(Records for this exercise)
________________________

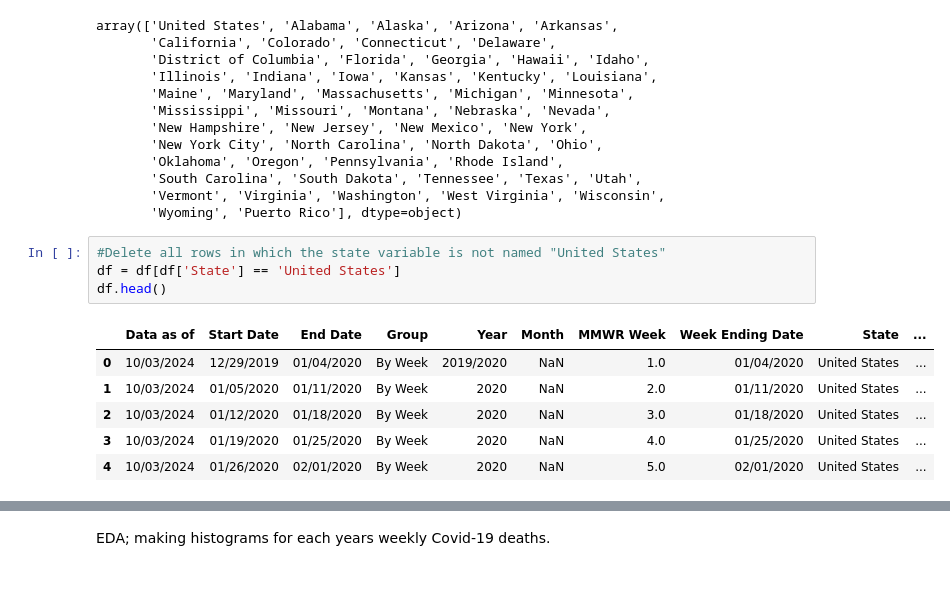
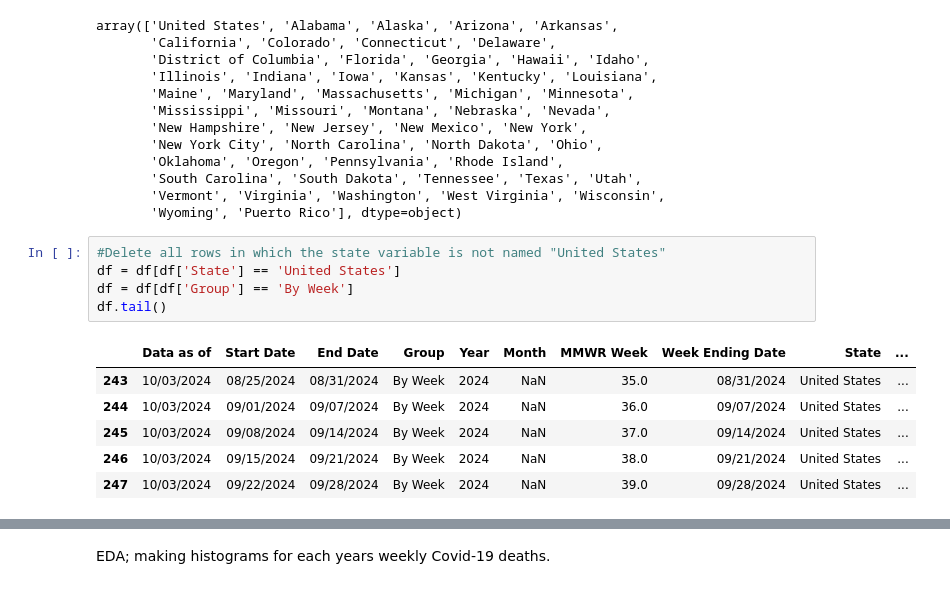
Before and after one commit to carolinehagood/covid-project, a Jupyter notebook: Cleaning_Covid_Death_Data.ipynb, the cells around one changed output, grey strips where cells are left out. Saved outputs shown, nothing was run; the diff lists cells and outputs as text.

```diff
--- a/Cleaning_Covid_Death_Data.ipynb
+++ b/Cleaning_Covid_Death_Data.ipynb
@@ -64,14 +64,15 @@ array(['United States', 'Alabama', 'Alaska', 'Arizona', 'Arkansas',
 # %%
 #Delete all rows in which the state variable is not named "United States"
 df = df[df['State'] == 'United States']
-df.head()
+df = df[df['Group'] == 'By Week']
+df.tail()
 # %% [output]
 |  | Data as of | Start Date | End Date | Group | Year | Month | MMWR Week | Week Ending Date | State | ... |
-| 0 | 10/03/2024 | 12/29/2019 | 01/04/2020 | By Week | 2019/2020 | NaN | 1.0 | 01/04/2020 | United States | ... |
-| 1 | 10/03/2024 | 01/05/2020 | 01/11/2020 | By Week | 2020 | NaN | 2.0 | 01/11/2020 | United States | ... |
-| 2 | 10/03/2024 | 01/12/2020 | 01/18/2020 | By Week | 2020 | NaN | 3.0 | 01/18/2020 | United States | ... |
-| 3 | 10/03/2024 | 01/19/2020 | 01/25/2020 | By Week | 2020 | NaN | 4.0 | 01/25/2020 | United States | ... |
-| 4 | 10/03/2024 | 01/26/2020 | 02/01/2020 | By Week | 2020 | NaN | 5.0 | 02/01/2020 | United States | ... |
+| 243 | 10/03/2024 | 08/25/2024 | 08/31/2024 | By Week | 2024 | NaN | 35.0 | 08/31/2024 | United States | ... |
+| 244 | 10/03/2024 | 09/01/2024 | 09/07/2024 | By Week | 2024 | NaN | 36.0 | 09/07/2024 | United States | ... |
+| 245 | 10/03/2024 | 09/08/2024 | 09/14/2024 | By Week | 2024 | NaN | 37.0 | 09/14/2024 | United States | ... |
+| 246 | 10/03/2024 | 09/15/2024 | 09/21/2024 | By Week | 2024 | NaN | 38.0 | 09/21/2024 | United States | ... |
+| 247 | 10/03/2024 | 09/22/2024 | 09/28/2024 | By Week | 2024 | NaN | 39.0 | 09/28/2024 | United States | ... |
 # %%
 print(df.shape)
 print(df.describe())
```
Also changed, not shown: parts of 6 cells of this notebook.
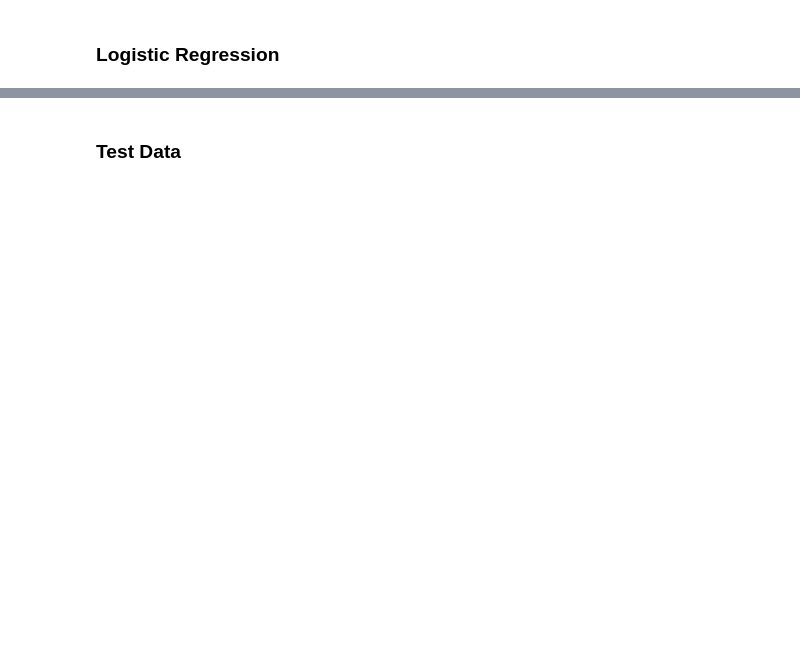
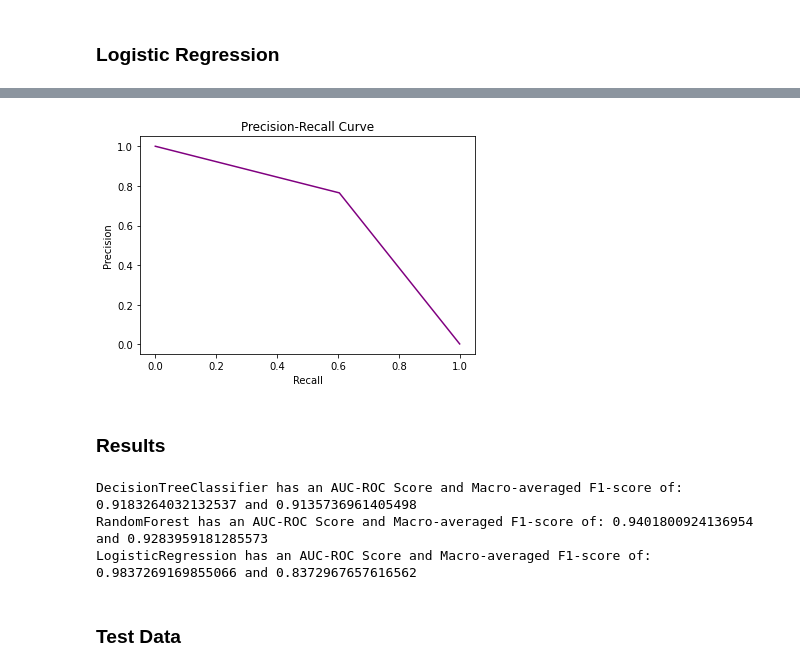
Before and after one commit to ajaycc17/credit-card-fraud-detection, a Jupyter notebook: model_AC_VN.ipynb, the cells around one changed output, grey strips where cells are left out. Drawn from its saved outputs; the diff is of its cells as text; code cells hidden in the pictures; blank space fills up the shorter version.

Commit message:
Generate Labels

```diff
--- a/model_AC_VN.ipynb
+++ b/model_AC_VN.ipynb
@@ -509,0 +467,4 @@ test_acc
+# %%
+# training the logistic regression model on original features
+logres=LogisticRegression(solver='liblinear')
+logres.fit(X_train, Y_train)
@@ -509,0 +483,3 @@ test_acc
+# %%
+Y_predicted_logres = logres.predict(X_test)
+Y_pred_train_logres = logres.predict(X_train)
@@ -510,2 +519,44 @@ test_acc
+# %%
+#calculate precision and recall
+precision, recall, thresholds = precision_recall_curve(Y_test, Y_predicted_logres)
+
+#create precision recall curve
+fig, ax = plt.subplots()
+ax.plot(recall, precision, color='purple')
+
+#add axis labels to plot
+ax.set_title('Precision-Recall Curve')
+ax.set_ylabel('Precision')
+ax.set_xlabel('Recall')
+
+#display plot
+plt.show()
+# %% [output]
+[figure, added]
+# %% [markdown]
+### Results
+# %%
+# models
+models = {
+    "DecisionTreeClassifier": clf,
+    "RandomForest": rf,
+    "LogisticRegression": logres,
+}
+
+# function to fetch scores
+def train_model():
+    for key, model in models.items():
+        model.fit(X_train, Y_train)
+        AUC_ROC_Score = roc_auc_score(Y_test, model.predict_proba(X_test)[:, 1])
+        f1_val = f1_score(Y_test, model.predict(X_test), average='macro')
+        print(f"{key} has an AUC-ROC Score and Macro-averaged F1-score of: {AUC_ROC_Score} and {f1_val}")
+
+
+# function call
+train_model()
+# %% [output]
+DecisionTreeClassifier has an AUC-ROC Score and Macro-averaged F1-score of: 0.9183264032132537 and 0.9135736961405498
+RandomForest has an AUC-ROC Score and Macro-averaged F1-score of: 0.9401800924136954 and 0.9283959181285573
+LogisticRegression has an AUC-ROC Score and Macro-averaged F1-score of: 0.9837269169855066 and 0.8372967657616562
 # %% [markdown]
 ### Test Data
```
Also changed, not shown: parts of 32 cells of this notebook, 1 other file.
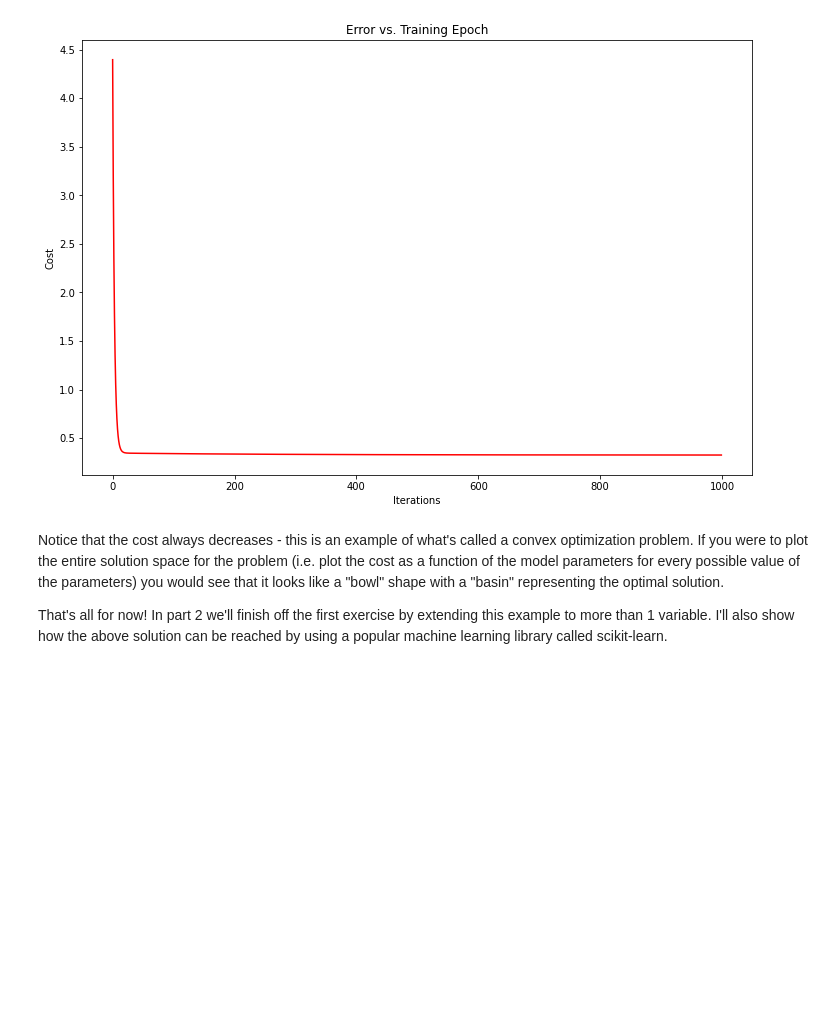
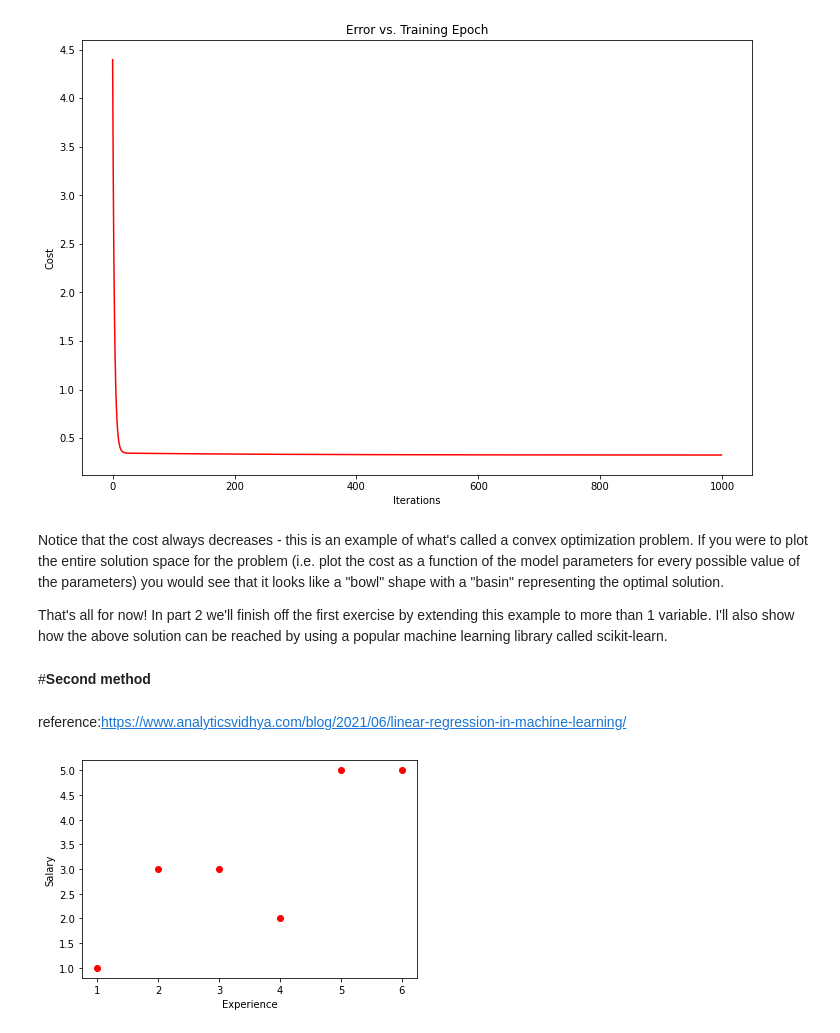
Before and after one commit to Hasaankhattak45/Machine-Learning-Projects, a Jupyter notebook: LR.ipynb, the cells around one changed output. Drawn from its saved outputs; the diff is of its cells as text; code cells hidden in the pictures; blank space fills up the shorter version.

```diff
--- a/LR.ipynb
+++ b/LR.ipynb
@@ -177,3 +175,7 @@ Text(0.5, 1.0, 'Error vs. Training Epoch')
 Notice that the cost always decreases - this is an example of what's called a convex optimization problem. If you were to plot the entire solution space for the problem (i.e. plot the cost as a function of the model parameters for every possible value of the parameters) you would see that it looks like a "bowl" shape with a "basin" representing the optimal solution.
 
 That's all for now! In part 2 we'll finish off the first exercise by extending this example to more than 1 variable. I'll also show how the above solution can be reached by using a popular machine learning library called scikit-learn.
+# %% [markdown]
+#**Second method**
+# %% [markdown]
+reference:https://www.analyticsvidhya.com/blog/2021/06/linear-regression-in-machine-learning/
@@ -179,0 +186,11 @@ That's all for now! In part 2 we'll finish off the first exercise by extending t
+# %%
+x= np.array([1,2,3,4,5,6])
+y = np.array([1,3,3,2,5,5])
+n = np.size(x)
+# %%
+plt.scatter(x,y, color = 'red')
+plt.xlabel("Experience")
+plt.ylabel("Salary")
+plt.show()
+# %% [output]
+[figure, added]
```
Also changed, not shown: parts of 5 cells of this notebook.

________________________

(Exercise objective) Go through the records above, find each line with the string "array", and copy it.

(Solution for this exercise)
@@ -64,14 +64,15 @@ array(['United States', 'Alabama', 'Alaska', 'Arizona', 'Arkansas',
+x= np.array([1,2,3,4,5,6])
+y = np.array([1,3,3,2,5,5])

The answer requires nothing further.